Latino immigrants and African-American men work in jobs with the highest risk of injury, according to a new study of workplace injuries and disability.

“We found that their risk was higher even when we accounted for education and other demographic characteristics,” said lead author Seth Seabury, director of the Keck-Schaeffer Initiative for Population Health at the USC Schaeffer Center for Health Policy and Economics and the Keck School of Medicine of USC. “Disparities in economic opportunities for minorities lead them to take more hazardous jobs that raise their risk of injury and disability.”
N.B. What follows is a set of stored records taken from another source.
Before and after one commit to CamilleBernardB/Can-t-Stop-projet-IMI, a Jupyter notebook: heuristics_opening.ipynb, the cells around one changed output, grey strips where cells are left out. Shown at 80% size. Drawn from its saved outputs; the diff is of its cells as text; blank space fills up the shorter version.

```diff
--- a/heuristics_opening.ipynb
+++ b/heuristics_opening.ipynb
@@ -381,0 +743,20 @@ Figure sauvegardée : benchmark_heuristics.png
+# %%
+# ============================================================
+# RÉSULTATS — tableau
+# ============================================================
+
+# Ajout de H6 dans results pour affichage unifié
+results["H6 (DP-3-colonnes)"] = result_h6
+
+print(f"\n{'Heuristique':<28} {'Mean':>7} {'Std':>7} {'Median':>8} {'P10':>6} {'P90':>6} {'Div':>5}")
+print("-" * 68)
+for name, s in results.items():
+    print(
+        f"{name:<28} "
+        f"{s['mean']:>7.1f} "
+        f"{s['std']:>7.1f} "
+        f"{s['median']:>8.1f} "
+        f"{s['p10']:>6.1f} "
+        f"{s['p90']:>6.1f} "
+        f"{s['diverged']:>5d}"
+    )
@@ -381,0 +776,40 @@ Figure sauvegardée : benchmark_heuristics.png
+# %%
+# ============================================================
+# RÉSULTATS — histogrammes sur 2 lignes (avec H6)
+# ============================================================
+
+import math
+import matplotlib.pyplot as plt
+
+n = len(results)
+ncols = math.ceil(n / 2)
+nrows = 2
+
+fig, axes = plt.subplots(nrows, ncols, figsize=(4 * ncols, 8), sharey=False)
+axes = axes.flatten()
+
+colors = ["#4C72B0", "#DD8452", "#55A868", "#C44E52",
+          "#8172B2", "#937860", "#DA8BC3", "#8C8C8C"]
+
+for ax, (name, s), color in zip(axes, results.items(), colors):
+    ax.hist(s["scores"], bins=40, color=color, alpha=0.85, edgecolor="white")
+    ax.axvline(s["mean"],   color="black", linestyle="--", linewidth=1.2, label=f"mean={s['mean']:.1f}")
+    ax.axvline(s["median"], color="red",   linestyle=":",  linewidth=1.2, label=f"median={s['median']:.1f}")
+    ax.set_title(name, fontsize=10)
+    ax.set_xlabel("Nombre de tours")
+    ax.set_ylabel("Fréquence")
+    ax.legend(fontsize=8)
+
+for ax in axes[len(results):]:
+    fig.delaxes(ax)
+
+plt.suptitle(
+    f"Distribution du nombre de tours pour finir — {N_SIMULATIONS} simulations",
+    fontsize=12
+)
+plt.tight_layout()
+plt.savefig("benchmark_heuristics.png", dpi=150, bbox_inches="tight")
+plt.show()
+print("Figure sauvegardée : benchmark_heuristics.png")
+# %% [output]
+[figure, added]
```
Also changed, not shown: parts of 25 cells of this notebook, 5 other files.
For the study published in the February edition of Health Affairs, USC researchers found that men ages 18 to 64 who are Latino immigrants have the highest average workplace injury rate at 13.7 per 1,000 workers, followed by African-American men (more than 12), and U.S.-born Latino men (nearly 12), white men (11.8), and Asian Americans (nearly 10). Other ethnicities have a rate of around 11 per 1,000 workers.  (Read more)